[Edit tracking data]
☆ ☆ ☆ ☆

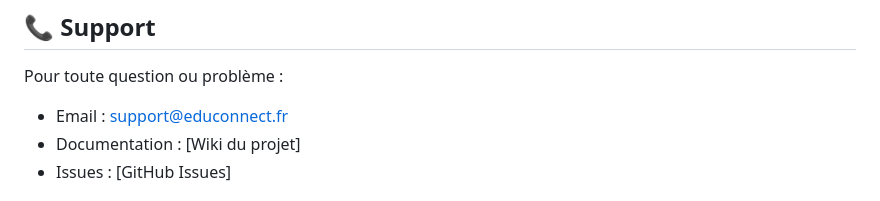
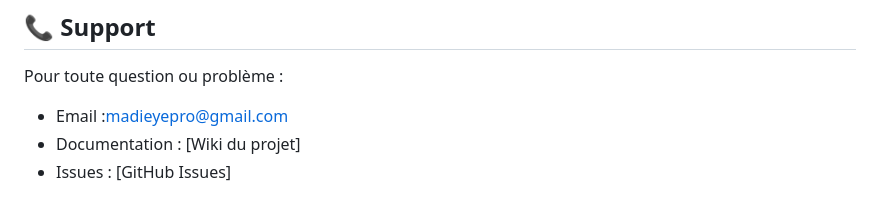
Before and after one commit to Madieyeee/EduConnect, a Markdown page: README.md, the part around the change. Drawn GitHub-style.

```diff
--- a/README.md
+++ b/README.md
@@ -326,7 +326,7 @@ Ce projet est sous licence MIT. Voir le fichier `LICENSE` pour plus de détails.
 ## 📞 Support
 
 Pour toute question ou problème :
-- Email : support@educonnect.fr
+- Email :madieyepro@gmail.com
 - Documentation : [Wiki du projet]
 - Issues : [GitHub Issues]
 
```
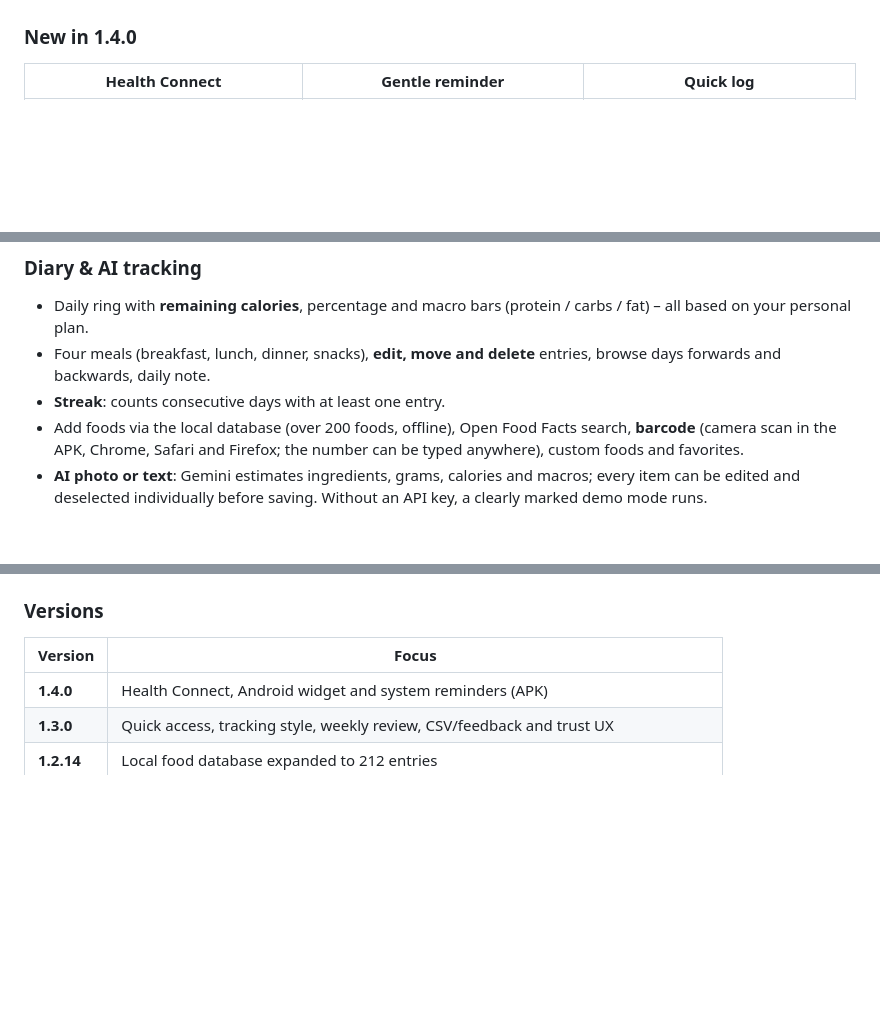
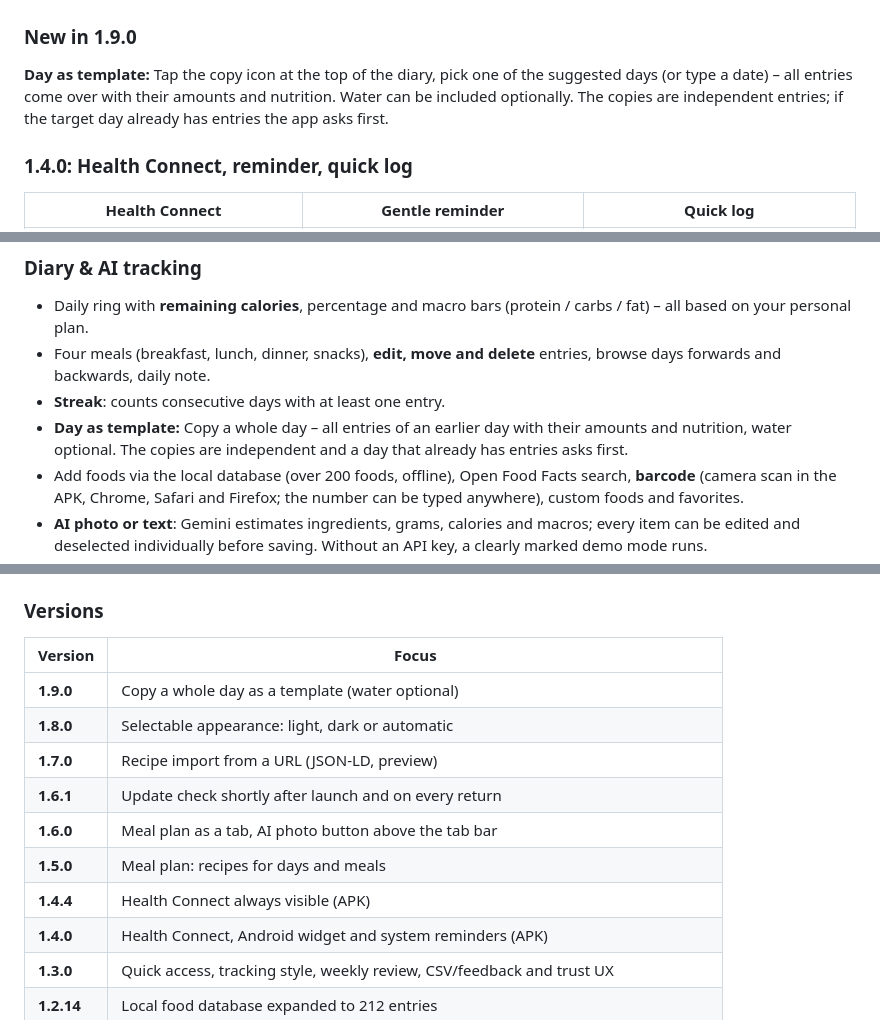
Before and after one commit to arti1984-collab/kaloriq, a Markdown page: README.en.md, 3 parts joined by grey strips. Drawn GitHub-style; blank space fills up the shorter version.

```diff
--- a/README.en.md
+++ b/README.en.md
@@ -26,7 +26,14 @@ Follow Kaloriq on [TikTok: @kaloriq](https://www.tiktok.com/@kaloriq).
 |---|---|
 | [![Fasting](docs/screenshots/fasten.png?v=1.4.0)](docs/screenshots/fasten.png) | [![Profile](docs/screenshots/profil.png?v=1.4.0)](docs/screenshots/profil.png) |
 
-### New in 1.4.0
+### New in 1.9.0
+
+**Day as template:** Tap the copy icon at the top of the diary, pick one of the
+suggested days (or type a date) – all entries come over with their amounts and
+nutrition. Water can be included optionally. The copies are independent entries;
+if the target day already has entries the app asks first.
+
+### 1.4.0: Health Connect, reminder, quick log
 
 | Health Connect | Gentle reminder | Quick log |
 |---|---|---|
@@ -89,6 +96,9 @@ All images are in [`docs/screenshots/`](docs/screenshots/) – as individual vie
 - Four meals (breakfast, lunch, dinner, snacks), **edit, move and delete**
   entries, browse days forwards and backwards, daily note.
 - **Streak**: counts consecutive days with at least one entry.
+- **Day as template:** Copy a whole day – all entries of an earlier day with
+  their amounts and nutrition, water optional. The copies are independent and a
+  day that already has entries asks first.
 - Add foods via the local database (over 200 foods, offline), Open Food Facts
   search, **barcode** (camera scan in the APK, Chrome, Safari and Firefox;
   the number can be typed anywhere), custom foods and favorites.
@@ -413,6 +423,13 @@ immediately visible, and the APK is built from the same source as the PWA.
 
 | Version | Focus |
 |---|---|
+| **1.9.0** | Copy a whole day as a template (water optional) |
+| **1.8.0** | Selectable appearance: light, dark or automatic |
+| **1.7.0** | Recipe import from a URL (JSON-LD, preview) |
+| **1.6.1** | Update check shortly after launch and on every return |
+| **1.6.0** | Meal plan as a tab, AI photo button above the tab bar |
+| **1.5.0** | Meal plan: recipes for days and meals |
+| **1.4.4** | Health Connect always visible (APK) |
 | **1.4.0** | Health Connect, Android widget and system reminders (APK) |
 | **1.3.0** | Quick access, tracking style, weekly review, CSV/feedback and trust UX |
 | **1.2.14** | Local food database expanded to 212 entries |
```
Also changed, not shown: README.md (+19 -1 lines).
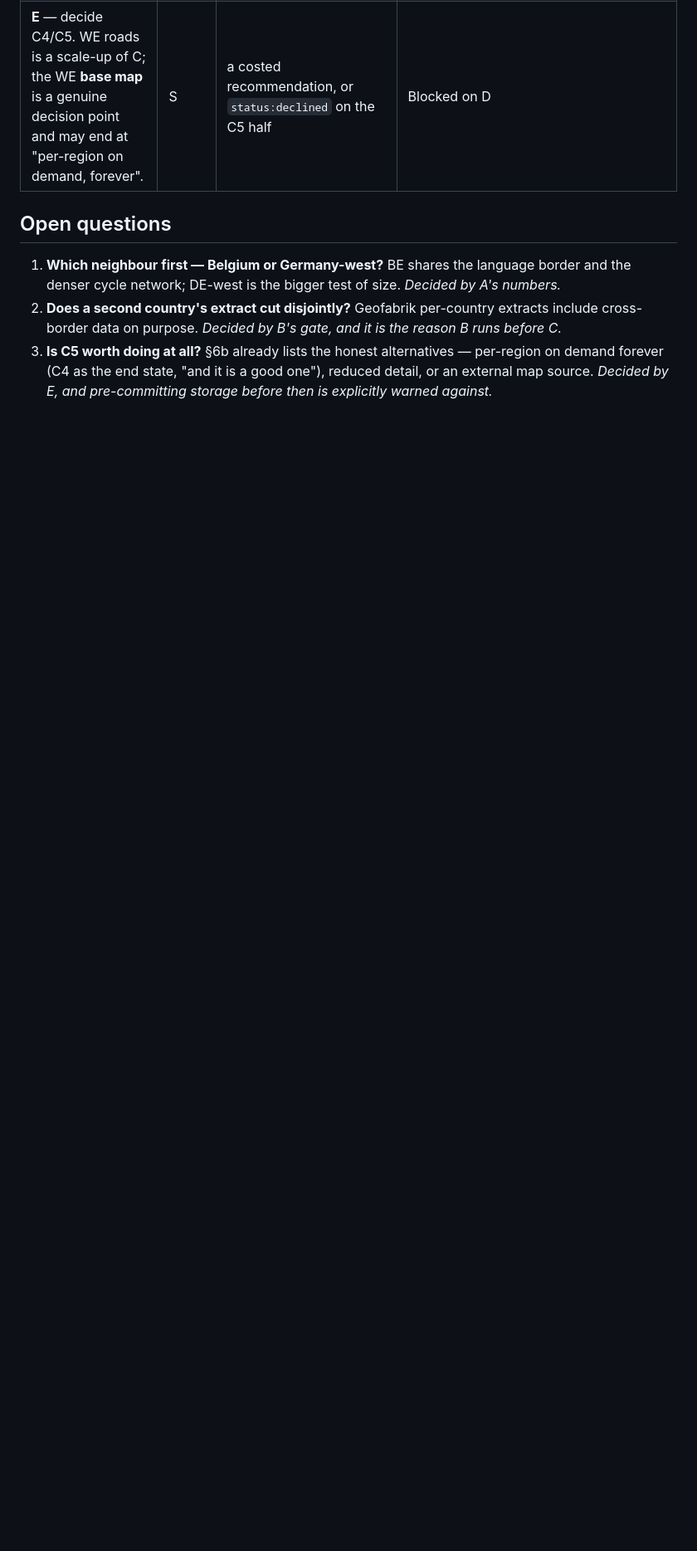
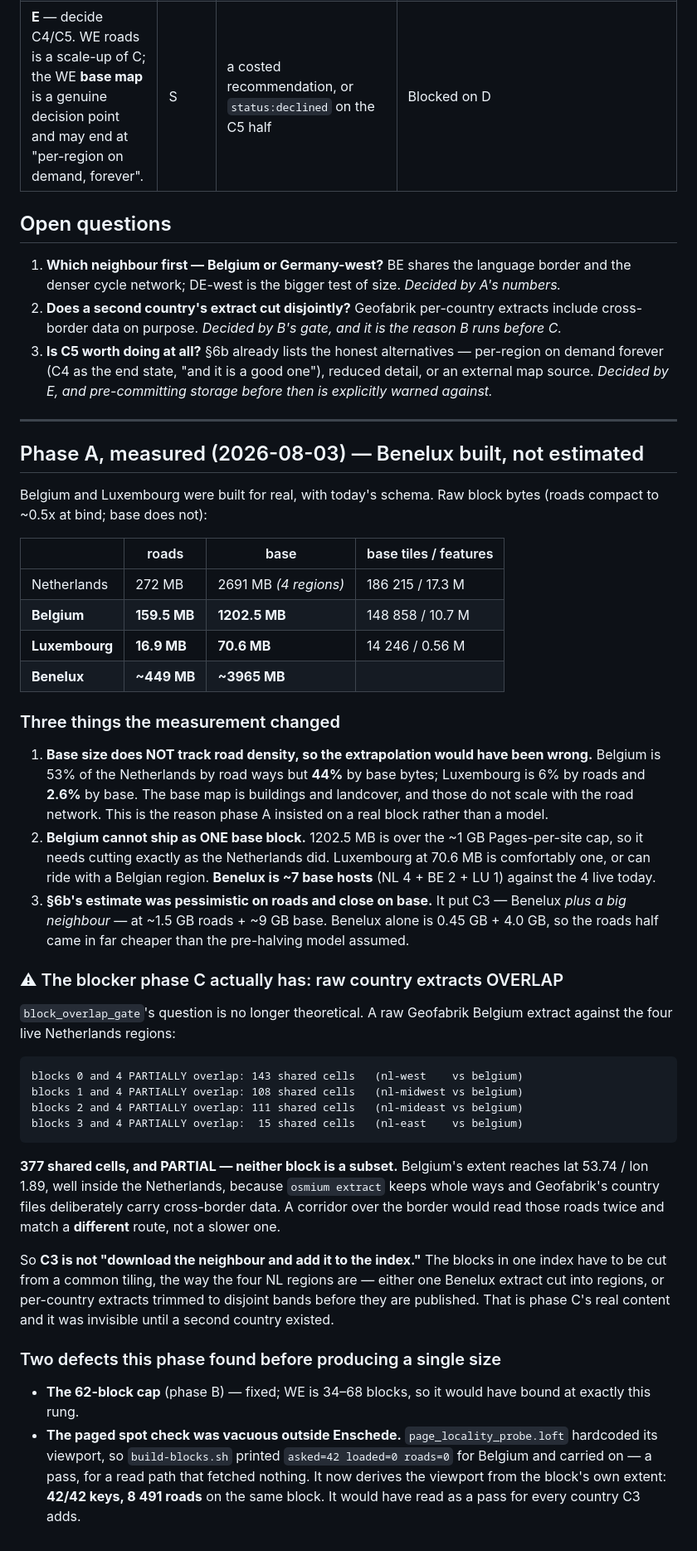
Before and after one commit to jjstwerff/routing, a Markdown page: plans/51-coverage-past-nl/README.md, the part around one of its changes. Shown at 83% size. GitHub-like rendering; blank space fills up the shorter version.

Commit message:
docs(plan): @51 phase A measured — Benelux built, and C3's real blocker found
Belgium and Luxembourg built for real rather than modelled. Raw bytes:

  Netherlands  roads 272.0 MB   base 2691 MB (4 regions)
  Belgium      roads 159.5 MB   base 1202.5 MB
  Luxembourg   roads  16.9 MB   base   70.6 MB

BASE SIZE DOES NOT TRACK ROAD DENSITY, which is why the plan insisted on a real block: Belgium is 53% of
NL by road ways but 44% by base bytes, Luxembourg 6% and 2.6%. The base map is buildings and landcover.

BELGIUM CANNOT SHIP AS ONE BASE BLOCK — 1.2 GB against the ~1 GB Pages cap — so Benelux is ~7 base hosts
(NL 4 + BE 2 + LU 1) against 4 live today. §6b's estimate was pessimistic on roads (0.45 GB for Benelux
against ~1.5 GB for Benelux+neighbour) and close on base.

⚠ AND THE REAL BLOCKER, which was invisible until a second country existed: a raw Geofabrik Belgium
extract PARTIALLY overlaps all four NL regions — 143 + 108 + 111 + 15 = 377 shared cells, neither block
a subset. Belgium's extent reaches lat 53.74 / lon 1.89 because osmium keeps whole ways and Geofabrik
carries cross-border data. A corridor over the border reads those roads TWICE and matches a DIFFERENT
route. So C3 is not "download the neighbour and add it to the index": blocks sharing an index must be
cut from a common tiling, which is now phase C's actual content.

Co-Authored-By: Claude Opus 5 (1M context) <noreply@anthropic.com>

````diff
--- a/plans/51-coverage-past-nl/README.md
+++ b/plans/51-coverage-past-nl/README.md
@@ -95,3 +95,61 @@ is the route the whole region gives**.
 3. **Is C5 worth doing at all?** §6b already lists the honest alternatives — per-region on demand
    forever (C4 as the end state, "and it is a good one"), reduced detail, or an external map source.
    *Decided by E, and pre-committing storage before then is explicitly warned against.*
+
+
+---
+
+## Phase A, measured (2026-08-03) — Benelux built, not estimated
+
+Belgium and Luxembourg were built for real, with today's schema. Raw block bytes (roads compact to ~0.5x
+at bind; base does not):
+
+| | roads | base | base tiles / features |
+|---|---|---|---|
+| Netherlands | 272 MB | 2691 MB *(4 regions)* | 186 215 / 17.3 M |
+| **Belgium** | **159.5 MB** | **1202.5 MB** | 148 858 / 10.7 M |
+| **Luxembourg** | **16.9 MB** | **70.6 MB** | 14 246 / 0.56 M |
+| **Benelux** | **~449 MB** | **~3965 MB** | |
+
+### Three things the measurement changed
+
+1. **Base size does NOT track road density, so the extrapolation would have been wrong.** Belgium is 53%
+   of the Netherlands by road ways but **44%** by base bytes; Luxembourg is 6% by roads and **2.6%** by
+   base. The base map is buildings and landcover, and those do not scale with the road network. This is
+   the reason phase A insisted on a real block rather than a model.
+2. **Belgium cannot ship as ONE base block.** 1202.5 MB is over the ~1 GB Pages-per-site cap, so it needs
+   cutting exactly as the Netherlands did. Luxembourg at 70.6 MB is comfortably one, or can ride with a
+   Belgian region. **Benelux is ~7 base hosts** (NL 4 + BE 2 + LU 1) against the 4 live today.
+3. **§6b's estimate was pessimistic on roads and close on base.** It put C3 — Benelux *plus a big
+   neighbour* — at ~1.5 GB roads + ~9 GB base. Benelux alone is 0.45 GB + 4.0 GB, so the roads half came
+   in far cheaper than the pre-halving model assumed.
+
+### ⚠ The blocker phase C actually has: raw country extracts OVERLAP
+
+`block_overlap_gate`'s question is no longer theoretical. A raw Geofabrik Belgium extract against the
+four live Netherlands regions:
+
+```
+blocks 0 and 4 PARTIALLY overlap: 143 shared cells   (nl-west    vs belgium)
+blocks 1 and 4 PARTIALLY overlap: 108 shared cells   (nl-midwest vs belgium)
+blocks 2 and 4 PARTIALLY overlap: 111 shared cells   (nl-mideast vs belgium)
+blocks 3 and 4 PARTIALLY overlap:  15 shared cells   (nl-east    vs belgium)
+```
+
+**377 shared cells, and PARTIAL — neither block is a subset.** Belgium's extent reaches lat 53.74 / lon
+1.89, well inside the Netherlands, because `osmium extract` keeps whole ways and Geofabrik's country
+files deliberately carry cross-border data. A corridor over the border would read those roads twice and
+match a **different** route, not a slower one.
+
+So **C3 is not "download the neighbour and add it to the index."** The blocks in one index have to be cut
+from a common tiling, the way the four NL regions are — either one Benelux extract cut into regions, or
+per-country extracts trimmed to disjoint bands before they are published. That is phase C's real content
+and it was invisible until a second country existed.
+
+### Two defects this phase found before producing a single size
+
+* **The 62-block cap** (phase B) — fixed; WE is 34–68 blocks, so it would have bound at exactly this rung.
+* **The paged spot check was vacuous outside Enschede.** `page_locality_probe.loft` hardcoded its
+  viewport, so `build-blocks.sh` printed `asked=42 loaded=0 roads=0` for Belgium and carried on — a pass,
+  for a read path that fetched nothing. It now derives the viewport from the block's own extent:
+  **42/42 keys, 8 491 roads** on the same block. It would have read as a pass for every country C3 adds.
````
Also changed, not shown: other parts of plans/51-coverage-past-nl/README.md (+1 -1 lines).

☆ ☆ ☆ ☆

■ **Task directions**:
Using the data above, show each line where "close" occurs.

■ **Expected answer**:
against ~1.5 GB for Benelux+neighbour) and close on base.
+3. **§6b's estimate was pessimistic on roads and close on base.** It put C3 — Benelux *plus a big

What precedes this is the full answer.